I have been using a bullet journal -actually, 2 bullet journals – for many months now, and I love how they have increased my organization and productivity. But, I have a dirty little secret – I am still using a regular planner, too. Why am I using a bullet journal AND planner?
I have written before about the many ways that I use my bullet journals, from to-do lists, to financial planning, to sketching and, yes, even journalling. But one aspect I was never able to successfully incorporate was future planning. I am 100% self-employed, and do hair part-time. This means I have to be able to book appointments, sometimes months into the future. I also, legally, have to keep a record of those appointments for 3 years. Last year I used an Erin Condren planner as my salon appointment book, as well as my personal planner. This worked really well, but when I discovered the bullet journal, I loved it so much I wanted to incorporate that, too. So, I use a planner and bullet journal.
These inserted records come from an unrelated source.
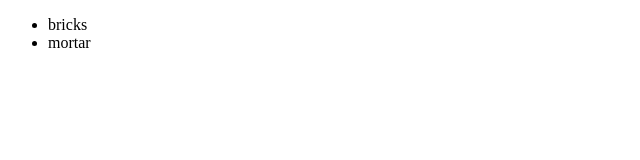
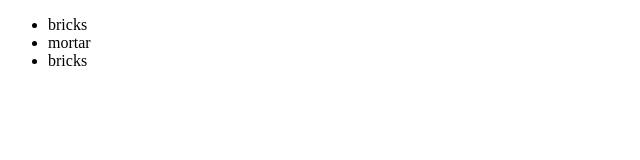
Before and after one commit to adriapa-oocl/newGitTest, a plain HTML site: page index.html in a window 1280 px wide. Shown: the full height of the page, 0-640 px from the left. Drawn offline with Linux system fonts and the light colour scheme.

Commit message:
modified index.html

```diff
--- a/index.html
+++ b/index.html
@@ -9,6 +9,7 @@
 		<ul>
 			<li>bricks</li>
 			<li>mortar</li>
+			<li>bricks</li>
 		</ul>
 	</div>
 </body>
```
I almost felt a weird sort of guilt when I continued to use and Erin Condren planner for the salon. Like I was a sell-out bullet-journaler because I still liked my planner. But, I have found, as my friend Mandee calls it, planner peace by using both methods, If you have struggled with transitioning completely out of a traditional planner, you may want to rethink ditching it.
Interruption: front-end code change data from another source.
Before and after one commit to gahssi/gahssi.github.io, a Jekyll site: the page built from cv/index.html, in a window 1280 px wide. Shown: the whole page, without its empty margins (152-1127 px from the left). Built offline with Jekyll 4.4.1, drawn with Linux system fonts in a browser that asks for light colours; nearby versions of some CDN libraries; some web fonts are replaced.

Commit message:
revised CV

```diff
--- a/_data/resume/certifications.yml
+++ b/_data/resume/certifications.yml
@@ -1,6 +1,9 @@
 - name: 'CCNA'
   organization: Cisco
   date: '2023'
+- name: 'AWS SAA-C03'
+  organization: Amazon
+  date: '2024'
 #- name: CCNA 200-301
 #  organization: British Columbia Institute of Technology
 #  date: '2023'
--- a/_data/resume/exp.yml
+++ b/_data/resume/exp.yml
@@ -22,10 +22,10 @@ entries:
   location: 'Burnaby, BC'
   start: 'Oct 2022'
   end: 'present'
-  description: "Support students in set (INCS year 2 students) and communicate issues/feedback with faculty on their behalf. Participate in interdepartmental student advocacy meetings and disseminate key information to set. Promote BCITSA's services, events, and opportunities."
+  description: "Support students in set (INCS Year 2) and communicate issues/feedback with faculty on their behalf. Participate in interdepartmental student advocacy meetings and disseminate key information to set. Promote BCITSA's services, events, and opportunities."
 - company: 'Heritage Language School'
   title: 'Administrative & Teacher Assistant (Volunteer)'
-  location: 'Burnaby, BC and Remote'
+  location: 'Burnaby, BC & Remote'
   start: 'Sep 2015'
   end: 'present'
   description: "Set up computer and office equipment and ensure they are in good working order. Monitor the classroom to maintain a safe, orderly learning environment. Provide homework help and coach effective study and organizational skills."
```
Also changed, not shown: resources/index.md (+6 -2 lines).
How I Use My Erin Condren Planner
This year I am using an Erin Condren horizontal style planner, which has been a bit of a learning curve. I have used the vertical layout in the past, but was tempted by the additional writing space of a horizontal. I keep all of my salon appointments in the box on the left. I also track any personal appointments, or events that would prevent me from being able to work here, so I don’t end up double-booking myself somewhere.
I notate any and all expenses connected to my salon in this planner, and then tuck the receipts in the back pocket until I can file them. I use this planner for all of my future planning. I also track bills due on the monthly calendar, although since I perfected my financial layouts in my bullet journal, I may do away with this.
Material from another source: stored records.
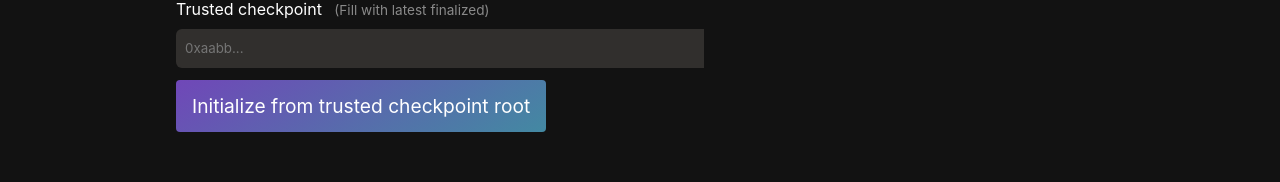
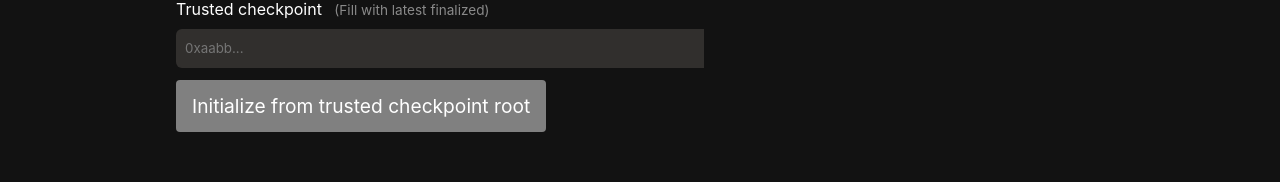
Before and after one commit to ChainSafe/eth2-light-client-demo, a React (Create React App) app: page / in a window 1280 px wide. Shown: the part 746-928 px from the top of the page. Built offline with nearby package versions, Linux system fonts and the light colour scheme; no server answers; what @ethereumjs/statemanager would draw is missing.

Commit message:
chore: disable button when checkpoint is invalid

```diff
--- a/src/App.tsx
+++ b/src/App.tsx
@@ -34,6 +34,13 @@ import {
 import {ParsedAccount, DisplayAccount} from "./AccountHelper";
 
 const stateManager = new DefaultStateManager();
+
+/**
+ * A checkpoint is a 32bits hex string starting with `0x`
+ */
+function isCheckpoint(s: string): boolean {
+  return s.startsWith("0x") && s.length === 66;
+}
 
 export default function App(): JSX.Element {
   const [network, setNetwork] = useState<NetworkName>(networkDefault);
@@ -309,7 +316,11 @@ export default function App(): JSX.Element {
 
                 <div className="field">
                   <div className="control">
-                    <button className="strong-gradient" onClick={() => initializeFromCheckpointStr(checkpointRootStr)}>
+                    <button
+                      className="strong-gradient"
+                      disabled={!isCheckpoint(checkpointRootStr)}
+                      onClick={() => initializeFromCheckpointStr(checkpointRootStr)}
+                    >
                       Initialize from trusted checkpoint root
                     </button>
                   </div>
--- a/src/styles.scss
+++ b/src/styles.scss
@@ -178,6 +178,11 @@ button {
   &.dark {
     background: #434148;
   }
+
+  &[disabled] {
+    cursor: auto;
+    background: gray;
+  }
 }
 
 // input
```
I do some minimal decorating in my Erin Condren. A little washi, some stamps, and a doodle here and there. I definitely don’t go overboard in this area, but a little color never hurt anyone.
How I Use My Bullet Journals
I use my bullet journal as a notebook, a planner, a habit tracker, a financial tracker, a sketchbook, a brain dump, and many other things. My personal bullet journal goes with me everywhere, and keeps a lot of pertinent information in one place. I jot down grocery lists, quotes, phone numbers, notes from meetings … This has eliminated keeping too many notebooks on hand, and not having the right information with me at the right time.
I have been using the same Leuchtturm 1917 notebook since the beginning of the year, and I am not quite 1/3 of the way through it, so I see myself needing 2 notebooks per year. There are a few pages I will copy from notebook to notebook, but I find the repetition to be helpful.
In my blog bullet journal I track expenses and income, due dates, my editorial calendar, blog post ideas, etc. I keep a running list of blogs and sites I like to share from, as well as a daily to-do list of blog-related tasks. I keep this journal pretty on-topic, and keep my daily spreads fairly abbreviated, so I think one notebook will last me for at least a year.
Using Multiple Planners/Journals
One of the comments I hear frequently is, “I can barely keep up with one journal, let alone several!” If you are considering keeping more than one journal and or planner, I have a few tips. First, make sure that there is an actual necessity for more than one. Since I own several businesses, it is helpful for me to compartmentalize. Most people don’t own their own business, let alone several, so most of their interests and activities could probably be kept in one. But, I think most people who are employed could probably see the benefit of keeping a planner and bullet journal.
Secondly, keep it simple. I don’t do a lot of elaborate doodling in my blog journal, and I don’t write the same things down in my Erin Condren that I do in my personal bullet journal. Each planner and journal has a specific purpose, and I use it to that end. Every morning I sit down for a few minutes and go over each day, and add what I need to. I take some time on the weekend to do any decorating or forward planning, as well as to look over the previous week and recap. This ritual is not only relaxing to me, but very constructive because it helps me to commit my schedule and to-do’s to memory.
If you find your planning ritual to be stressful, or feel like you need to schedule time to plan, you’re doing it wrong. Make the system work for you, and don’t feel like your journal or planner has to look exactly like someone else’s.
My personal bullet journal comes with me 90% of the time when I leave the house, because it has so many of my to-do’s and lists in it. My Erin Condren planner only comes with me when I am going to the salon. I used to carry it with me everywhere, and then I would end up booking appointments in the middle of the grocery store or school concert. Boundaries are good things. My blog planner stays at home in my desk, because that is the only place I need or use it.
If you are interested in purchasing an Erin Condren planner, click here for my referral link which will give you $10 off your first purchase. This is the Leuchtturm1917 notebook I use for my bullet journals. If you would like to read more about my planner you can click here,